GIVEN DATA Block Start

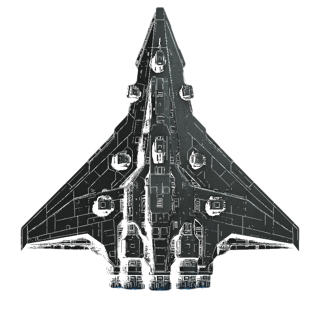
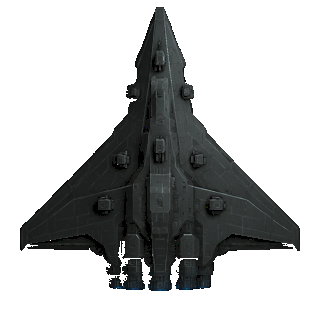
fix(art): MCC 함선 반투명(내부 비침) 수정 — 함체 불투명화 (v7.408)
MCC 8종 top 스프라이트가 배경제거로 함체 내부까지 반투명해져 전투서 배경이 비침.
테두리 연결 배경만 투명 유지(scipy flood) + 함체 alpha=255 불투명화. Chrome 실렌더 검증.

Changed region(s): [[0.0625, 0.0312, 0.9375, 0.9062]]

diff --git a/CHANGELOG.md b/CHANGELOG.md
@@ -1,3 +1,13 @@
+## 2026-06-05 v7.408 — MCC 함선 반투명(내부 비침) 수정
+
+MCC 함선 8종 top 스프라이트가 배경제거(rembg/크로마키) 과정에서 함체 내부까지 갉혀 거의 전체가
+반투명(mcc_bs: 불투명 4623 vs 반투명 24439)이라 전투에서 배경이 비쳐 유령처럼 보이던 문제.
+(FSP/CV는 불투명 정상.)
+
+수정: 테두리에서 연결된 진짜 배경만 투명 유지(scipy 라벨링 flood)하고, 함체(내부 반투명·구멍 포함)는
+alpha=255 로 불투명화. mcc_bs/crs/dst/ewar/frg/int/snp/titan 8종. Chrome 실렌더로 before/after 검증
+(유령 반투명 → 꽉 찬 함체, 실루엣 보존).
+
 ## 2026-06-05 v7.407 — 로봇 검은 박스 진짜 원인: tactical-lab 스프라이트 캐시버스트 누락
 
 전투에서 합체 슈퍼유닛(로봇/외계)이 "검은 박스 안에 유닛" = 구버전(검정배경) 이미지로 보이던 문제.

GIVEN DATA Block End
GIVEN DATA Block Start

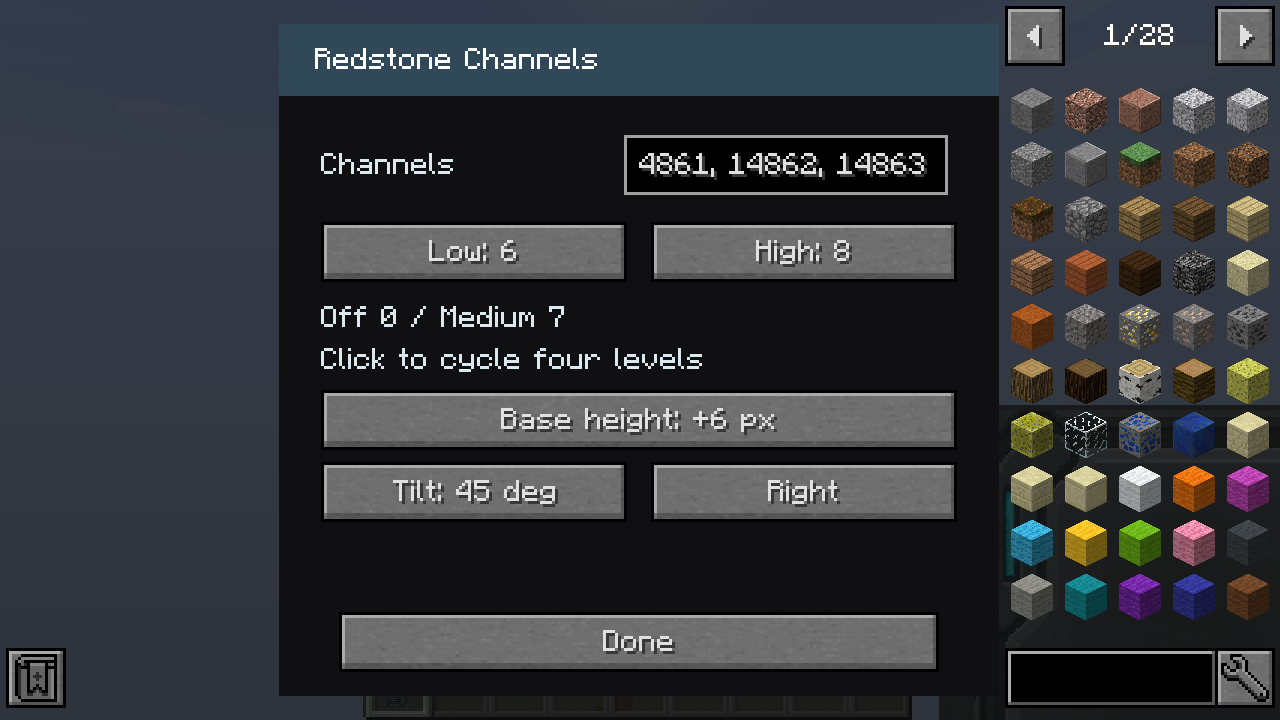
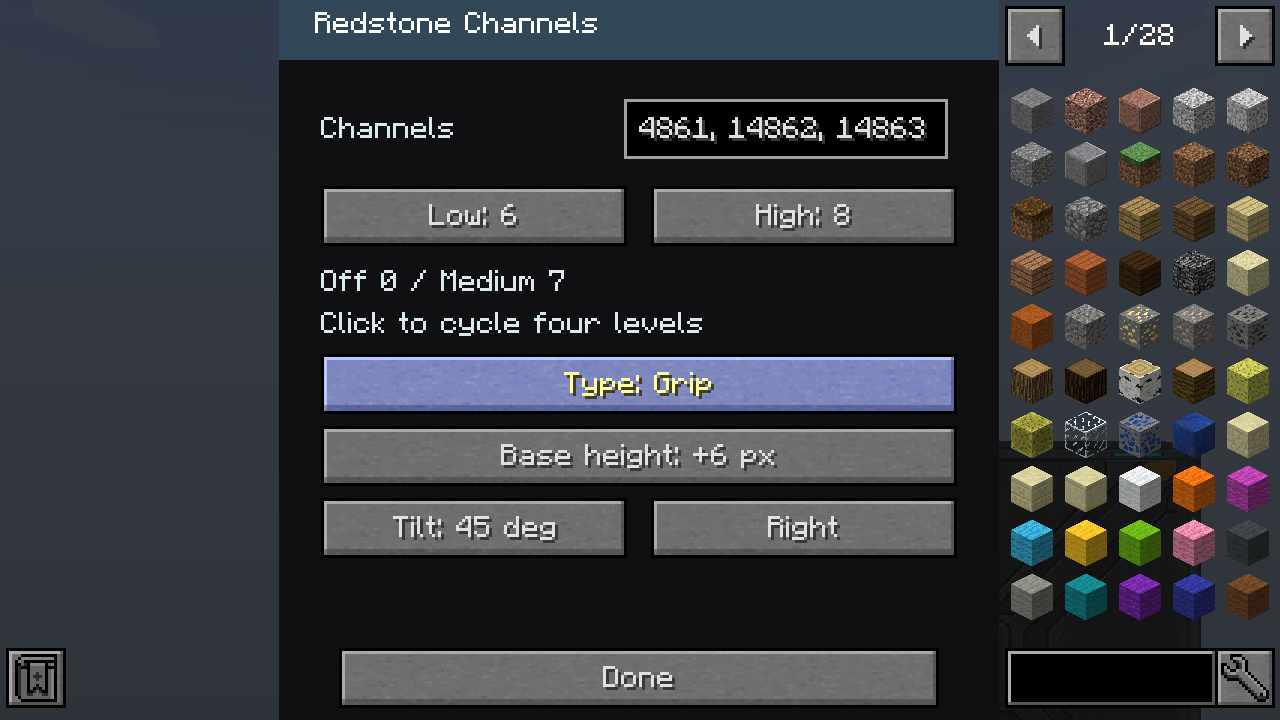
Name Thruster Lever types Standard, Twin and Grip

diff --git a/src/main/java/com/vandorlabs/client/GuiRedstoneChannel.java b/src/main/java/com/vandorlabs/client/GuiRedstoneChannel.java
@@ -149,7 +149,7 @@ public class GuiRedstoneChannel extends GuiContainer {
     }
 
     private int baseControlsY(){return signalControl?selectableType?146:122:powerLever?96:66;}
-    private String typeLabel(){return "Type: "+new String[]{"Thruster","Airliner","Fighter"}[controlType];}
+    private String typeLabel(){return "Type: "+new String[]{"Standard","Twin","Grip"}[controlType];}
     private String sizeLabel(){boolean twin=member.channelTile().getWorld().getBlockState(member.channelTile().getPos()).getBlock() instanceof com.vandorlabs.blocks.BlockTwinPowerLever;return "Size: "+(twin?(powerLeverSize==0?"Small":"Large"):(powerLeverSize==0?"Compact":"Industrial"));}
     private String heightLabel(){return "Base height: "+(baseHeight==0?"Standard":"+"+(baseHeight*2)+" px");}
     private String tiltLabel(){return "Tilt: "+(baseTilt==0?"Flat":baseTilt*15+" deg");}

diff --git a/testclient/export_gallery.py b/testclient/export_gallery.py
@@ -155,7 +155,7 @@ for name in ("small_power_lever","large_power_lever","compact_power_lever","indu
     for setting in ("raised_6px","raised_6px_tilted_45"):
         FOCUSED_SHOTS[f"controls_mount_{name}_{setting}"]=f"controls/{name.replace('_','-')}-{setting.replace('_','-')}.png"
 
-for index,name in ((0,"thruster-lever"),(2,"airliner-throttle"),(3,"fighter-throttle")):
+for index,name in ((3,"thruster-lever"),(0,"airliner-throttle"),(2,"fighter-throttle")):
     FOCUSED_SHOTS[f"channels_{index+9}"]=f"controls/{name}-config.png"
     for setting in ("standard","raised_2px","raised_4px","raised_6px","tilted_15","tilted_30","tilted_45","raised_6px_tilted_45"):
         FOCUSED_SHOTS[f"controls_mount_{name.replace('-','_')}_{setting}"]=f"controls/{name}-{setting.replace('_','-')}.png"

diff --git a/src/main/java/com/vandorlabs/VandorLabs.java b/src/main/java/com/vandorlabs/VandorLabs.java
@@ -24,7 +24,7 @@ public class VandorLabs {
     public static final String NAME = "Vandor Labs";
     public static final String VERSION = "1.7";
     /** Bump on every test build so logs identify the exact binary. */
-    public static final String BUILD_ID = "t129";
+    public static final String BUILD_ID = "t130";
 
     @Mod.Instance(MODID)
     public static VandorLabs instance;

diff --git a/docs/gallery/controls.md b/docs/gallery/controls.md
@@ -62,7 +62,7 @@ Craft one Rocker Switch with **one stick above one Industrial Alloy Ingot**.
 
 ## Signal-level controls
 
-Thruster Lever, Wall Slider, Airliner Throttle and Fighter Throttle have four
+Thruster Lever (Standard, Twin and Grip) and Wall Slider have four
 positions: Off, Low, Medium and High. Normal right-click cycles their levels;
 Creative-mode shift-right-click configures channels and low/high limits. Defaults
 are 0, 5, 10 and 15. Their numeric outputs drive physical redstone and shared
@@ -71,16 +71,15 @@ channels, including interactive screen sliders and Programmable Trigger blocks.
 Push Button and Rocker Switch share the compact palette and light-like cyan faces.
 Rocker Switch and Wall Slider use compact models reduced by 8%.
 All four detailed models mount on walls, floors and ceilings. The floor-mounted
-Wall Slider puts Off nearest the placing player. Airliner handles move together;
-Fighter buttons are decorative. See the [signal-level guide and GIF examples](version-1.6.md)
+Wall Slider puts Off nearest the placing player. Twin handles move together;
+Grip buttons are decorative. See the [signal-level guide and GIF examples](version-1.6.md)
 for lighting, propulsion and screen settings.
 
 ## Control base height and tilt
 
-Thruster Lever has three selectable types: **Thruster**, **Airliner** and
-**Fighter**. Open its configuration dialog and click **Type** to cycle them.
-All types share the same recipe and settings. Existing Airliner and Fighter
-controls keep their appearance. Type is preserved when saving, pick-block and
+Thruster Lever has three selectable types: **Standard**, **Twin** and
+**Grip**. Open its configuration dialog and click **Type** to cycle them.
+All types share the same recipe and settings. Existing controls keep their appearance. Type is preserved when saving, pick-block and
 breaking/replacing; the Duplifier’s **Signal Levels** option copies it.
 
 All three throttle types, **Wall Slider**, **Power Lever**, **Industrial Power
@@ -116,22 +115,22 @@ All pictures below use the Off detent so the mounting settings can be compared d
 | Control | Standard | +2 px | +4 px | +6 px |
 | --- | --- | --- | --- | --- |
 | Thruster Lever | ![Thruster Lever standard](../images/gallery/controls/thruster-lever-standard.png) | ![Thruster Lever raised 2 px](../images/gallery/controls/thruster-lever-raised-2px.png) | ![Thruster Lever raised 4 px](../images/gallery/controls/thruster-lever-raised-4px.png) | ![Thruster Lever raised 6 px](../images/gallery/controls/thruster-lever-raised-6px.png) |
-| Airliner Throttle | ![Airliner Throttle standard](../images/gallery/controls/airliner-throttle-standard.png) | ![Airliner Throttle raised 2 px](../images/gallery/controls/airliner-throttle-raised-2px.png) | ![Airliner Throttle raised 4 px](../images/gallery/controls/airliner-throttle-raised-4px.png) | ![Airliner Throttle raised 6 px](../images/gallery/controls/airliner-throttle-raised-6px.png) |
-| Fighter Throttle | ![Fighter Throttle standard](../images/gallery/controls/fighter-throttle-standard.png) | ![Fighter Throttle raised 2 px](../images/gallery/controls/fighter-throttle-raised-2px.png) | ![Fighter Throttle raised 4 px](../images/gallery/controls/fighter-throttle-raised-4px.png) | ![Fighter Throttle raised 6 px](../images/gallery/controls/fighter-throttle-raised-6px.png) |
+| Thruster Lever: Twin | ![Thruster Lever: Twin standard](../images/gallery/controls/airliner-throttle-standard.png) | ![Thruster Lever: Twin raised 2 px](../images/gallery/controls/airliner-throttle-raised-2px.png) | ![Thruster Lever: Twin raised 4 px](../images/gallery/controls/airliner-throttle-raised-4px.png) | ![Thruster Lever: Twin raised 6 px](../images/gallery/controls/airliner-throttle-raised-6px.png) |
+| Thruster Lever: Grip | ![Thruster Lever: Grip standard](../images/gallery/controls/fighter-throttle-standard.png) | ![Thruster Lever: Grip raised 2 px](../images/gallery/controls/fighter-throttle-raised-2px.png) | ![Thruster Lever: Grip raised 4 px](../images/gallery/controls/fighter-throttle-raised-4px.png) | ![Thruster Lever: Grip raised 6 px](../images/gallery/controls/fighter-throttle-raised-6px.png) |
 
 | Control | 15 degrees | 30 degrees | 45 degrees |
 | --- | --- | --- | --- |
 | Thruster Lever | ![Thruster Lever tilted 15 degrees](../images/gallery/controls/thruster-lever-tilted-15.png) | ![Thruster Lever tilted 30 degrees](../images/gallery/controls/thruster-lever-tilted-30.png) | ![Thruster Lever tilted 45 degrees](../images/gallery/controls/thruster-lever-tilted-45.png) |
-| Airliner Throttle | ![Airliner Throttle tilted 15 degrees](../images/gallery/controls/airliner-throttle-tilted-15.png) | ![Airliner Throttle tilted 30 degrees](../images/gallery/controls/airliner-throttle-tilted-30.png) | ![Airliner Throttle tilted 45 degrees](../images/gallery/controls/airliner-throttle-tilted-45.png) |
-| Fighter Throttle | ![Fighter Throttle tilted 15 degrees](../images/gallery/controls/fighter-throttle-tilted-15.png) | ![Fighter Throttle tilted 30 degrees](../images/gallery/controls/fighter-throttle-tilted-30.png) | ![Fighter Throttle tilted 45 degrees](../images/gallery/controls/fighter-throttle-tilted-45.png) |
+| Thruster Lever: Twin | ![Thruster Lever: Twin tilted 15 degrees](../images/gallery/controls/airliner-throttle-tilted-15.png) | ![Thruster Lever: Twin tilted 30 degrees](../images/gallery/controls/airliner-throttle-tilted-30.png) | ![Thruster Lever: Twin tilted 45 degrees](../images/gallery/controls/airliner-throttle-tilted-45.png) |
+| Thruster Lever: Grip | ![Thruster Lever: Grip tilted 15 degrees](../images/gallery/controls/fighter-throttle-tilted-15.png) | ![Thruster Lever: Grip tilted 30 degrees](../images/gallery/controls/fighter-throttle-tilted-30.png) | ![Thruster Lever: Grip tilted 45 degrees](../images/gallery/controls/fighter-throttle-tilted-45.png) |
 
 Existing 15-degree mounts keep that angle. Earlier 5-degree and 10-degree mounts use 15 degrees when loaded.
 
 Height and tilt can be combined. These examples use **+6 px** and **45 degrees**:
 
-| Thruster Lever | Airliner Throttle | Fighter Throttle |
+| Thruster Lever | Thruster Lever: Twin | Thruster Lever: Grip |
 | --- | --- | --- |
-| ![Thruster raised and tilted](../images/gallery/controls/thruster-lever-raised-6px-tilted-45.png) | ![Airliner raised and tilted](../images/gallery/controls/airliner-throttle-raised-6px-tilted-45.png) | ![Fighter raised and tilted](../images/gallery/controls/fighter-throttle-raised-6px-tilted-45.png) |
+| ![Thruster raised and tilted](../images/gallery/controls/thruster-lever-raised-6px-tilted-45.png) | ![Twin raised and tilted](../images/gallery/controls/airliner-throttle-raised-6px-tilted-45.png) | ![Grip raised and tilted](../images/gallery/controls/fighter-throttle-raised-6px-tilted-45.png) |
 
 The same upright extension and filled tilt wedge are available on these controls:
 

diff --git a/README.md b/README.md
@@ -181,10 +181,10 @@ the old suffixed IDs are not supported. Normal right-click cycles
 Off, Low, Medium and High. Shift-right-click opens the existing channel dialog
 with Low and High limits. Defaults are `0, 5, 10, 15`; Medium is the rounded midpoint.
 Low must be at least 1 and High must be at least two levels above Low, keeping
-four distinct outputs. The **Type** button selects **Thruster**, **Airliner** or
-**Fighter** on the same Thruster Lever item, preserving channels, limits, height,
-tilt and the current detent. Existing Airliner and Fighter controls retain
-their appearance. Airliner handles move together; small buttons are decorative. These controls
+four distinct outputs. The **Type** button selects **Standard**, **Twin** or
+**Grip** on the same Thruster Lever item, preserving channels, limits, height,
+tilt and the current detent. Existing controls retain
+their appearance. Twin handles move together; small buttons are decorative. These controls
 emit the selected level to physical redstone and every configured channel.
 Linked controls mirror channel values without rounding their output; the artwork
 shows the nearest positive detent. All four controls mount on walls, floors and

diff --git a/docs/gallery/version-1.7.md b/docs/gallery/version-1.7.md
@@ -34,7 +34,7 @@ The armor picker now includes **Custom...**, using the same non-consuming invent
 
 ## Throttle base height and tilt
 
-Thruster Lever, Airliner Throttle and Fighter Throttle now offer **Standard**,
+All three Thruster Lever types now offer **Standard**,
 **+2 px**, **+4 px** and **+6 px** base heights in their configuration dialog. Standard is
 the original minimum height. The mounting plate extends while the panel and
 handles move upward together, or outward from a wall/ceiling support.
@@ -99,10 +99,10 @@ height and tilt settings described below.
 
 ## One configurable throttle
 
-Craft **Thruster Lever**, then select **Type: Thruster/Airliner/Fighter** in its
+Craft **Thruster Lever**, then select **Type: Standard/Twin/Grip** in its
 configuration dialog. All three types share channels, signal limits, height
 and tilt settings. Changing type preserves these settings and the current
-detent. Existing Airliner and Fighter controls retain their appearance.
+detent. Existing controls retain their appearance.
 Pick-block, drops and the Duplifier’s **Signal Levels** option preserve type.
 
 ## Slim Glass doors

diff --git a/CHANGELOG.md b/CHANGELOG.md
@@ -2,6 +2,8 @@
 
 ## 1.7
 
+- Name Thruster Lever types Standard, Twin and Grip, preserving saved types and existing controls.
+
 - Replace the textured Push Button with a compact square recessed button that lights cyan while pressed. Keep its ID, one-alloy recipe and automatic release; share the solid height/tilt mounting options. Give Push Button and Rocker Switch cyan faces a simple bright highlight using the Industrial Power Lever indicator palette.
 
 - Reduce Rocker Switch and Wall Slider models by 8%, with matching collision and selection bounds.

GIVEN DATA Block End

EXERCISE BRIEF:
From the entries above, write out only the lines starting at the line that holds "Existing controls retain their appearance." and ending at the line that holds "- Reduce Rocker", keeping both and matching them exactly.

TASK OUTPUT:
+detent. Existing controls retain their appearance.
 Pick-block, drops and the Duplifier’s **Signal Levels** option preserve type.
 
 ## Slim Glass doors

diff --git a/CHANGELOG.md b/CHANGELOG.md
@@ -2,6 +2,8 @@
 
 ## 1.7
 
+- Name Thruster Lever types Standard, Twin and Grip, preserving saved types and existing controls.
+
 - Replace the textured Push Button with a compact square recessed button that lights cyan while pressed. Keep its ID, one-alloy recipe and automatic release; share the solid height/tilt mounting options. Give Push Button and Rocker Switch cyan faces a simple bright highlight using the Industrial Power Lever indicator palette.
 
 - Reduce Rocker Switch and Wall Slider models by 8%, with matching collision and selection bounds.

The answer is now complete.